However, because this service is asynchronous, we cannot expect to have all contacts migrated when the user opens the application. So, we ended up with two queries run to retrieve contacts:

  • A query to retrieve migrated contacts (Q1)
  • A query to retrieve non-migrated contacts (Q2)

Both those queries were checking the existence of a special document field for each contact to know if the contact is migrated or not. However, as we previously discussed, a missing field cannot be indexed in CouchDB. Therefore, Q2 was actually making a full-scan index to evaluate the non-existence of this field. As a result, this query was taking a lot of time to complete, as soon as the user had a lot of contacts.
And the worst part is that Q2 actually returns nothing most of the time, as the contacts are migrated only once!

So, Q2 was an excellent candidate for partial indexes: we implemented Q2.1 that finds contacts with the missing field through the partial index: this way, the document is still indexed when the field is not here. You can find its actual implementation here.

The diagram below show the performance impact by comparing the execution time of the three queries in the most common scenario: Q1 returns 1000 contacts while Q2 and Q2.1 returns nothing.
Q2 complexity is O(n) with n the total number of contacts, while both Q1 and Q2.1 are O(log n). Note Q2.1 does not even appear in the diagram because it only takes few ms to perform.

Capture-d--cran-du-2021-02-08-16-23-00-1
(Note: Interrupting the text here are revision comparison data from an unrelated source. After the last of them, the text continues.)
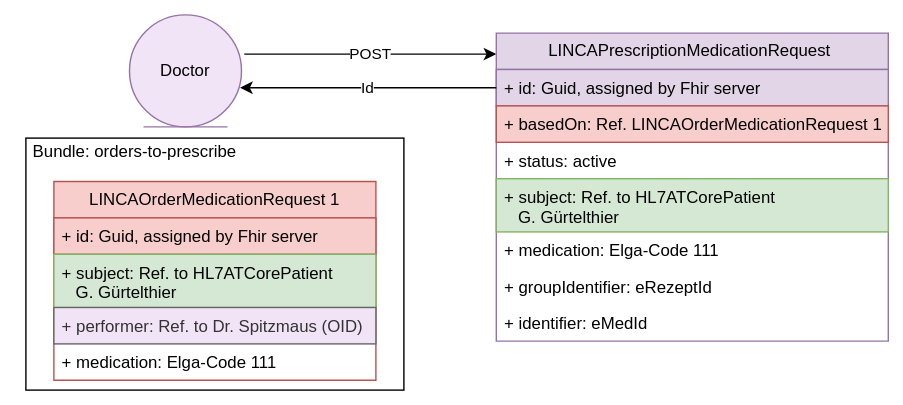
The draw.io diagram r5-LinkedCare-dev/UserStory_010_diagram.svg in HL7Austria/hl7austria.github.io, before a commit. Source tidied: cells renumbered, new cells last; positions are measured from the earlier drawing's top-left corner, leaving out a move shared by most shapes.
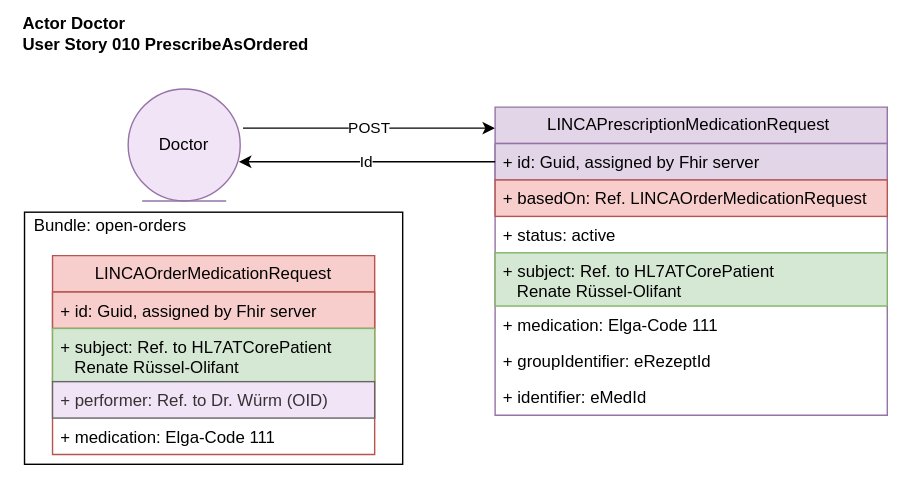
Above is the later version.

The edit, as a diff of the source:
```diff
@@ -5,6 +5,9 @@
     <mxCell id="2" style="rounded=0;whiteSpace=wrap;html=1;" parent="1" vertex="1">
       <mxGeometry x="8" y="88" width="270" height="180" as="geometry" />
     </mxCell>
+    <mxCell id="20" value="Actor Doctor&lt;br&gt;User Story 010 PrescribeAsOrdered" style="text;align=left;fontStyle=1;verticalAlign=middle;spacingLeft=3;spacingRight=3;strokeColor=none;html=1;" parent="1" vertex="1">
+      <mxGeometry x="2" y="-52" width="240" height="26" as="geometry" />
+    </mxCell>
     <mxCell id="3" value="POST" style="endArrow=classic;html=1;rounded=0;" parent="1" edge="1">
       <mxGeometry relative="1" as="geometry">
         <mxPoint x="164" y="28" as="sourcePoint" />
@@ -17,13 +20,13 @@
     <mxCell id="5" value="+ id: Guid, assigned by Fhir server" style="text;strokeColor=#9673a6;fillColor=#e1d5e7;align=left;verticalAlign=top;spacingLeft=4;spacingRight=4;overflow=hidden;points=[[0,0.5],[1,0.5]];portConstraint=eastwest;whiteSpace=wrap;html=1;" parent="4" vertex="1">
       <mxGeometry y="26" width="280" height="26" as="geometry" />
     </mxCell>
-    <mxCell id="6" value="+ basedOn: Ref. LINCAOrderMedicationRequest 1" style="text;strokeColor=#b85450;fillColor=#f8cecc;align=left;verticalAlign=top;spacingLeft=4;spacingRight=4;overflow=hidden;whiteSpace=wrap;html=1;" parent="4" vertex="1">
+    <mxCell id="6" value="+ basedOn: Ref. LINCAOrderMedicationRequest" style="text;strokeColor=#b85450;fillColor=#f8cecc;align=left;verticalAlign=top;spacingLeft=4;spacingRight=4;overflow=hidden;whiteSpace=wrap;html=1;" parent="4" vertex="1">
       <mxGeometry y="52" width="280" height="26" as="geometry" />
     </mxCell>
     <mxCell id="7" value="+ status: active" style="text;align=left;verticalAlign=top;spacingLeft=4;spacingRight=4;overflow=hidden;whiteSpace=wrap;html=1;" parent="4" vertex="1">
       <mxGeometry y="78" width="280" height="26" as="geometry" />
     </mxCell>
-    <mxCell id="8" value="+ subject: Ref. to HL7ATCorePatient&amp;nbsp; &lt;br&gt;&amp;nbsp; &amp;nbsp;G. Gürtelthier" style="text;strokeColor=#82b366;fillColor=#d5e8d4;align=left;verticalAlign=top;spacingLeft=4;spacingRight=4;overflow=hidden;whiteSpace=wrap;html=1;" parent="4" vertex="1">
+    <mxCell id="8" value="+ subject: Ref. to HL7ATCorePatient&amp;nbsp; &lt;br&gt;&amp;nbsp; &amp;nbsp;Renate Rüssel-Olifant" style="text;strokeColor=#82b366;fillColor=#d5e8d4;align=left;verticalAlign=top;spacingLeft=4;spacingRight=4;overflow=hidden;whiteSpace=wrap;html=1;" parent="4" vertex="1">
       <mxGeometry y="104" width="280" height="38" as="geometry" />
     </mxCell>
     <mxCell id="9" value="+ medication: Elga-Code 111" style="text;align=left;verticalAlign=top;spacingLeft=4;spacingRight=4;overflow=hidden;whiteSpace=wrap;html=1;" parent="4" vertex="1">
@@ -40,23 +43,23 @@
         <mxPoint x="161" y="52" as="targetPoint" />
       </mxGeometry>
     </mxCell>
-    <mxCell id="13" value="LINCAOrderMedicationRequest 1" style="swimlane;fontStyle=0;horizontal=1;startSize=26;fillColor=#f8cecc;whiteSpace=wrap;html=1;strokeColor=#b85450;" parent="1" vertex="1">
+    <mxCell id="13" value="LINCAOrderMedicationRequest" style="swimlane;fontStyle=0;horizontal=1;startSize=26;fillColor=#f8cecc;whiteSpace=wrap;html=1;strokeColor=#b85450;" parent="1" vertex="1">
       <mxGeometry x="28" y="119" width="230" height="142" as="geometry" />
     </mxCell>
     <mxCell id="14" value="+ id: Guid, assigned by Fhir server" style="text;strokeColor=#b85450;fillColor=#f8cecc;align=left;verticalAlign=top;spacingLeft=4;spacingRight=4;overflow=hidden;whiteSpace=wrap;html=1;" parent="13" vertex="1">
       <mxGeometry y="26" width="230" height="26" as="geometry" />
     </mxCell>
-    <mxCell id="15" value="+ subject: Ref. to HL7ATCorePatient&amp;nbsp; &lt;br&gt;&amp;nbsp; &amp;nbsp;G. Gürtelthier" style="text;strokeColor=#82b366;fillColor=#d5e8d4;align=left;verticalAlign=top;spacingLeft=4;spacingRight=4;overflow=hidden;whiteSpace=wrap;html=1;" parent="13" vertex="1">
+    <mxCell id="15" value="+ subject: Ref. to HL7ATCorePatient&amp;nbsp; &lt;br&gt;&amp;nbsp; &amp;nbsp;Renate Rüssel-Olifant" style="text;strokeColor=#82b366;fillColor=#d5e8d4;align=left;verticalAlign=top;spacingLeft=4;spacingRight=4;overflow=hidden;whiteSpace=wrap;html=1;" parent="13" vertex="1">
       <mxGeometry y="52" width="230" height="38" as="geometry" />
     </mxCell>
-    <mxCell id="16" value="+ performer: Ref. to Dr. Spitzmaus (OID)" style="text;strokeColor=#666666;fillColor=#F1E4F7;align=left;verticalAlign=top;spacingLeft=4;spacingRight=4;overflow=hidden;whiteSpace=wrap;html=1;fontColor=#333333;" parent="13" vertex="1">
+    <mxCell id="16" value="+ performer: Ref. to Dr. Würm (OID)" style="text;strokeColor=#666666;fillColor=#F1E4F7;align=left;verticalAlign=top;spacingLeft=4;spacingRight=4;overflow=hidden;whiteSpace=wrap;html=1;fontColor=#333333;" parent="13" vertex="1">
       <mxGeometry y="90" width="230" height="26" as="geometry" />
     </mxCell>
     <mxCell id="17" value="+ medication: Elga-Code 111" style="text;align=left;verticalAlign=top;spacingLeft=4;spacingRight=4;overflow=hidden;whiteSpace=wrap;html=1;" parent="13" vertex="1">
       <mxGeometry y="116" width="230" height="26" as="geometry" />
     </mxCell>
-    <mxCell id="18" value="Bundle: orders-to-prescribe" style="text;html=1;strokeColor=none;fillColor=none;align=center;verticalAlign=middle;whiteSpace=wrap;rounded=0;" parent="1" vertex="1">
-      <mxGeometry y="83" width="172" height="30" as="geometry" />
+    <mxCell id="18" value="Bundle: open-orders" style="text;html=1;strokeColor=none;fillColor=none;align=center;verticalAlign=middle;whiteSpace=wrap;rounded=0;" parent="1" vertex="1">
+      <mxGeometry x="1" y="83" width="137" height="30" as="geometry" />
     </mxCell>
     <mxCell id="19" value="Doctor" style="ellipse;shape=umlEntity;whiteSpace=wrap;html=1;fillColor=#F1E4F7;strokeColor=#9673a6;" parent="1" vertex="1">
       <mxGeometry x="82" width="80" height="80" as="geometry" />
```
Finally, using a partial index improved the overall queries performances by a factor 2 for 1K contacts, and by a factor 8 for 10K contacts. Neat!

Conclusion

We hope this little index tour gave you some insights about performances and data indexing.
You can start how to learn developing a Cozy app here: https://docs.cozy.io/en/tutorials/app/
To learn more about how to manipulate data, you can reach here: https://docs.cozy.io/en/tutorials/data/

By the way, if you're located in France and you're interested about Cozy, we're hiring!

Tech - How we improved our apps performances through indexes